There’s no point selecting an accountant you’re not comfortable with.
2 Make sure they have the right skills, experience and services to help you now and in the future
Once you’ve found an accountant and you’re comfortable with them, the next question should be, do they have the right skills, experience and services to support me, both now and in the future.
This depends on your situation, but for example: If you’re in business, then make sure you select an accountant who is looking after business owners and has services that support businesses. If you use Xero as your accounting software, then make sure they are experienced with that software. If you want someone to work closely with you to help minimise your tax or to support you to interpret your numbers, then make sure they have the services that will help you do that. If you have any special circumstances, then make sure they are able to help you.
The important thing is to make sure the accountant has experience in the areas where you need their help. And when looking at that, make sure you take your future plans into consideration.
3 Make sure they can give you the right level of support and service
This is a hard one as most people will promise the earth in the initial meeting. But it’s often not until you start dealing with the accountant on a day-to-day basis that you find out what they’re truly like.

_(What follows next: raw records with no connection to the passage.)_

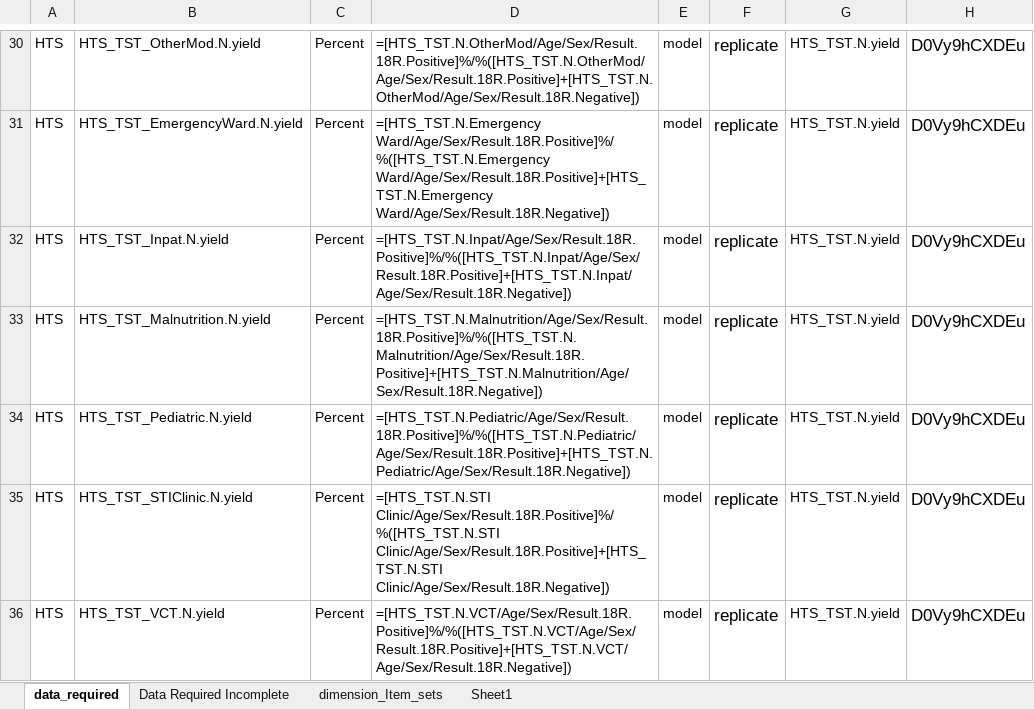
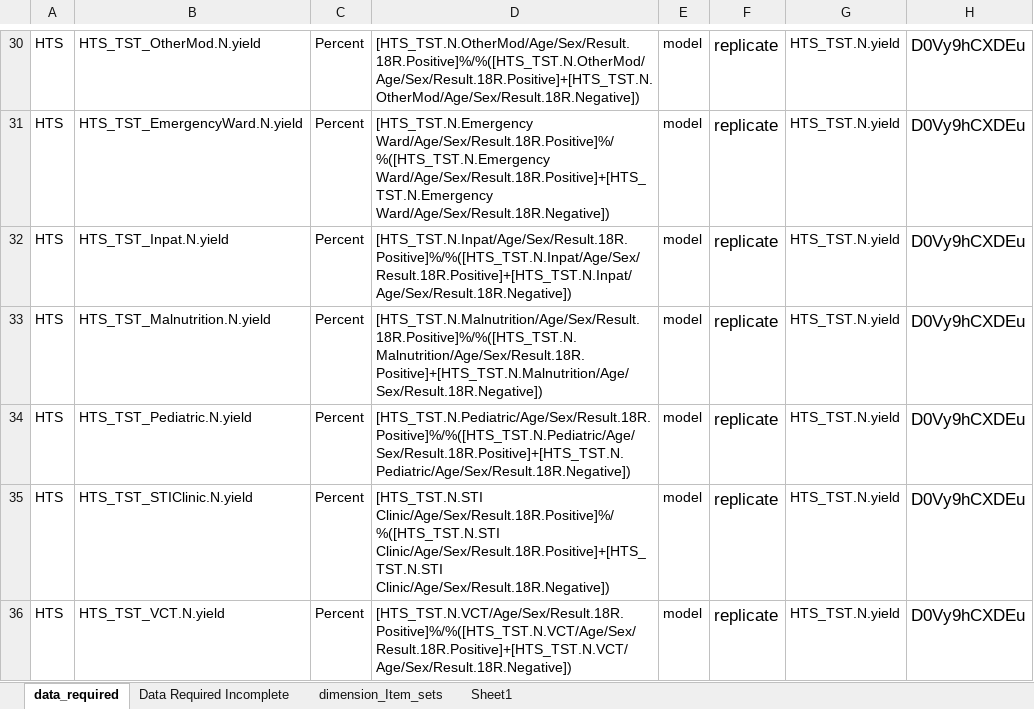
Before and after one commit to pepfar-datim/data-pack-commons, an Excel workbook: data-raw/model_calculations/model_calculations.xlsx, sheet data_required, drawn as a sheet; only a part is shown, gaps mark what is left out; values as stored, in another font and other column widths than the file's, no borders; the diff covers the shown part only; the diff names each change by its address in the sheet, - before the commit and + after, or states it on an @@ line.

Commit message:
data_required remove = signs which are confusing excel

```diff
--- a/data-raw/model_calculations/model_calculations.xlsx (sheet data_required)
+++ b/data-raw/model_calculations/model_calculations.xlsx (sheet data_required)
-D30: =[HTS_TST.N.OtherMod/Age/Sex/Result.18R.Positive]%/%([HTS_TST.N.OtherMod/Age/Sex/Result.18R.Positive]+[HTS_TST.N.OtherMod/Age/Sex/Result.18R.Negative])
+D30: [HTS_TST.N.OtherMod/Age/Sex/Result.18R.Positive]%/%([HTS_TST.N.OtherMod/Age/Sex/Result.18R.Positive]+[HTS_TST.N.OtherMod/Age/Sex/Result.18R.Negative])
-D31: =[HTS_TST.N.Emergency Ward/Age/Sex/Result.18R.Positive]%/%([HTS_TST.N.Emergency Ward/Age/Sex/Result.18R.Positive]+[HTS_TST.N.Emergency…
+D31: [HTS_TST.N.Emergency Ward/Age/Sex/Result.18R.Positive]%/%([HTS_TST.N.Emergency Ward/Age/Sex/Result.18R.Positive]+[HTS_TST.N.Emergency…
-D32: =[HTS_TST.N.Inpat/Age/Sex/Result.18R.Positive]%/%([HTS_TST.N.Inpat/Age/Sex/Result.18R.Positive]+[HTS_TST.N.Inpat/Age/Sex/Result.18R.Negative])
+D32: [HTS_TST.N.Inpat/Age/Sex/Result.18R.Positive]%/%([HTS_TST.N.Inpat/Age/Sex/Result.18R.Positive]+[HTS_TST.N.Inpat/Age/Sex/Result.18R.Negative])
-D33: =[HTS_TST.N.Malnutrition/Age/Sex/Result.18R.Positive]%/%([HTS_TST.N.Malnutrition/Age/Sex/Result.18R.Positive]+[HTS_TST.N.Malnutrition/Age/Sex/Result.18R.Negative])
+D33: [HTS_TST.N.Malnutrition/Age/Sex/Result.18R.Positive]%/%([HTS_TST.N.Malnutrition/Age/Sex/Result.18R.Positive]+[HTS_TST.N.Malnutrition/Age/Sex/Result.18R.Negative])
-D34: =[HTS_TST.N.Pediatric/Age/Sex/Result.18R.Positive]%/%([HTS_TST.N.Pediatric/Age/Sex/Result.18R.Positive]+[HTS_TST.N.Pediatric/Age/Sex/Result.18R.Negative])
+D34: [HTS_TST.N.Pediatric/Age/Sex/Result.18R.Positive]%/%([HTS_TST.N.Pediatric/Age/Sex/Result.18R.Positive]+[HTS_TST.N.Pediatric/Age/Sex/Result.18R.Negative])
-D35: =[HTS_TST.N.STI Clinic/Age/Sex/Result.18R.Positive]%/%([HTS_TST.N.STI Clinic/Age/Sex/Result.18R.Positive]+[HTS_TST.N.STI…
+D35: [HTS_TST.N.STI Clinic/Age/Sex/Result.18R.Positive]%/%([HTS_TST.N.STI Clinic/Age/Sex/Result.18R.Positive]+[HTS_TST.N.STI…
-D36: =[HTS_TST.N.VCT/Age/Sex/Result.18R.Positive]%/%([HTS_TST.N.VCT/Age/Sex/Result.18R.Positive]+[HTS_TST.N.VCT/Age/Sex/Result.18R.Negative])
+D36: [HTS_TST.N.VCT/Age/Sex/Result.18R.Positive]%/%([HTS_TST.N.VCT/Age/Sex/Result.18R.Positive]+[HTS_TST.N.VCT/Age/Sex/Result.18R.Negative])
```
Also changed, not shown: 48 edited cells elsewhere in this sheet, 2 other files.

Some of the tell-tale signs you can watch out for are as follows:
- Are they making specific promises that they can be held accountable to about the level of service and support? If they are, it doesn’t guarantee anything, but it does show that they are taking it seriously.
- Have they been prompt when dealing with your enquiry? If they can’t get to you quickly when you’re a potential client, then in all likelihood they’ll be even worse when you’re a client.

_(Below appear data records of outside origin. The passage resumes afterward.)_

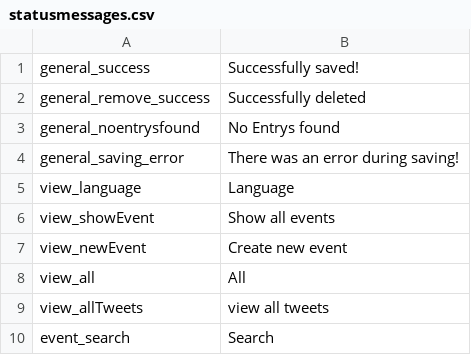
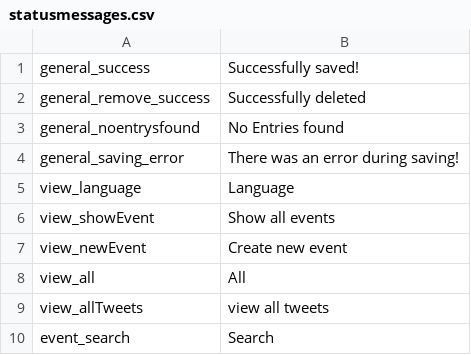
Before and after one commit to ARessmann/SE2, a CSV file: application/languages/en/statusmessages.csv, drawn as a sheet; only a part is shown.

Commit message:
lang files saved as .csv (ms-dos) format in excel, works now

```diff
--- a/application/languages/en/statusmessages.csv
+++ b/application/languages/en/statusmessages.csv
@@ -2,3 +2,3 @@ general_success;Successfully saved!
 general_remove_success;Successfully deleted
-general_noentrysfound;No Entrys found
+general_noentrysfound;No Entries found
 general_saving_error;There was an error during saving!
```
Also changed, not shown: application/languages/de/statusmessages.csv.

- Are there client testimonials on their website, Google or social media that provide some third-party evidence of their level of service and support. What are other people saying about them?
- Are they keeping their website and social media up to date, including regular useful articles and information?
- What is the staff-to-partner ratio? Often, the more staff a partner has, the busier they are. That means they will either take a long time to get back to you or will have to delegate the task to someone else. Either way, this could affect service and support.
- Is the firm in a stable state or is it going through changes like high growth or new ownership? Any fundamental changes in the firm could potentially affect service and support.
These are just some of the things you can look out for. You’ll start to get a gut feeling as you deal with the accounting firm. Keep an eye on everything and look out for those tell-tale signs to see what their service and support is like.
4 Make sure you don’t choose on price alone and that you consider the ROI (return on investment - your investment in their fees)
When selecting your accountant, be careful not to just focus on price.
Of course it’s important, but what’s more important is how much an accountant can help increase your income or save you on tax, help you grow your business; help you take charge of your success. Your focus should be on your return on investment, not just the cost.
Often, cheaper fees just mean the accountant spends less time working on your file. That means they’re getting the basics done and don’t have time to focus on the areas that could make the biggest difference, like implementing tax minimisation strategies.
When the accountant provides a quote for your services. make sure you go through it line by line and understand how each service will help you. Then you can make a decision about whether the service is worth the investment.
I hope you found this useful. If you’d like to find out more about how we could support you with your accounting, then we have two ways to help you out. Contact me and let's have a chat. I am sure you will be happy with the difference we can make.